HGS-ETR2 and HGS-TR2J are novel anticancer drugs that specifically recognize and bind to the TRAIL receptor-2 protein. The TRAIL receptor-2 protein was originally identified by Human Genome Sciences, and is found on the surface of a number of solid tumor and hematopoietic cancer cells.
In September 2004, we reported the interim results of an ongoing Phase 1 clinical trial of HGS-ETR2. The interim results demonstrate that HGS-ETR2 can be administered safely and repetitively to patients with advanced solid tumors, and support continued dose-escalation of HGS-ETR2 in these patients. Stable disease was observed in some patients. In 2005, we plan to initiate Phase 2 clinical trials of HGS-ETR2 as a single agent, and to initiate Phase 1b clinical trials of HGS-ETR2 in combination with chemotherapeutic agents.
We began dosing patients for a Phase 1 clinical trial of HGS-TR2J in August 2004. The primary objectives of the study are to assess safety and tolerability. Pharmacokinetics and disease response also are being evaluated. Based on the results of the current Phase 1 clinical trial, we will make a decision regarding further clinical development of TR2J.
CCR5 mAb is entering Phase 1 clinical development as a treatment for HIV/ AIDS. We received clearance of this IND (Investigational New Drug) from the FDA in December 2004, and we now plan to proceed with a randomized, placebo-controlled, dose-escalation, multi-center Phase 1 clinical trial to evaluate the safety, tolerability and pharmacology of CCR5 mAb in patients who are infected with HIV-1.
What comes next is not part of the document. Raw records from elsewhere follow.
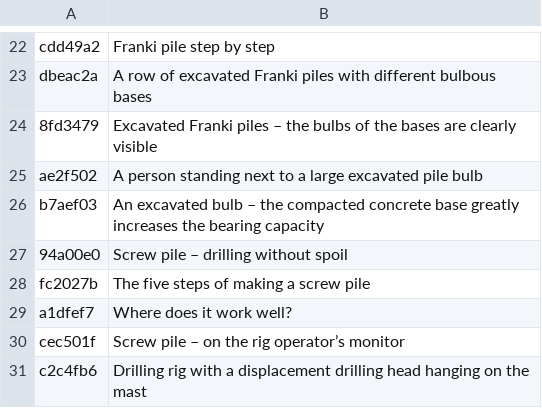
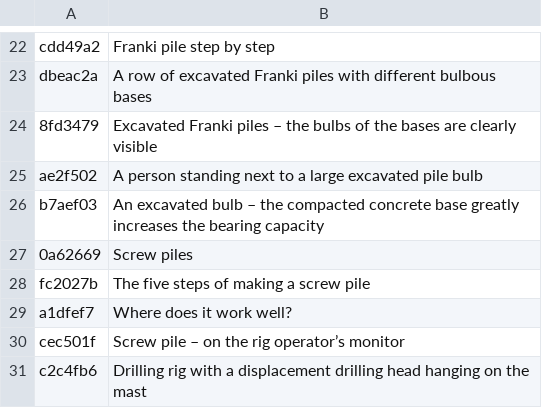
Before and after one commit to MBalika/melyalapozasok, a TSV file: _src/i18n/en_04.tsv, drawn as a sheet; only a part is shown, gaps mark what is left out; removed rows and columns are numbered as before the commit, all else as after; the diff names each change by its address in the sheet, - before the commit and + after, or states it on an @@ line.

```diff
--- a/_src/i18n/en_04.tsv
+++ b/_src/i18n/en_04.tsv
-row 27: 94a00e0 | Screw pile – drilling without spoil
+row 27: 0a62669 | Screw piles
```
Also changed, not shown: 3 other files.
The CCR5 receptor is a co-receptor on the cell surface that, together with CD4, mediates the binding of HIV-1 and its entry into the cell. Research has shown that the CCR5 receptor is the primary co-receptor for enabling HIV-1 transmission and replication from the early stages of disease through progression to AIDS. Preclinical studies demonstrate that CCR5 mAb binds specifically and with high affinity to human CCR5, prevents HIV-entry, demonstrates no agonistic activity or effector functions, and has a prolonged serum half-life.
ABthrax is a novel drug developed by Human Genome Sciences for the prevention and treatment of anthrax infections. ABthrax is a human monoclonal antibody that blocks the binding to cell surfaces of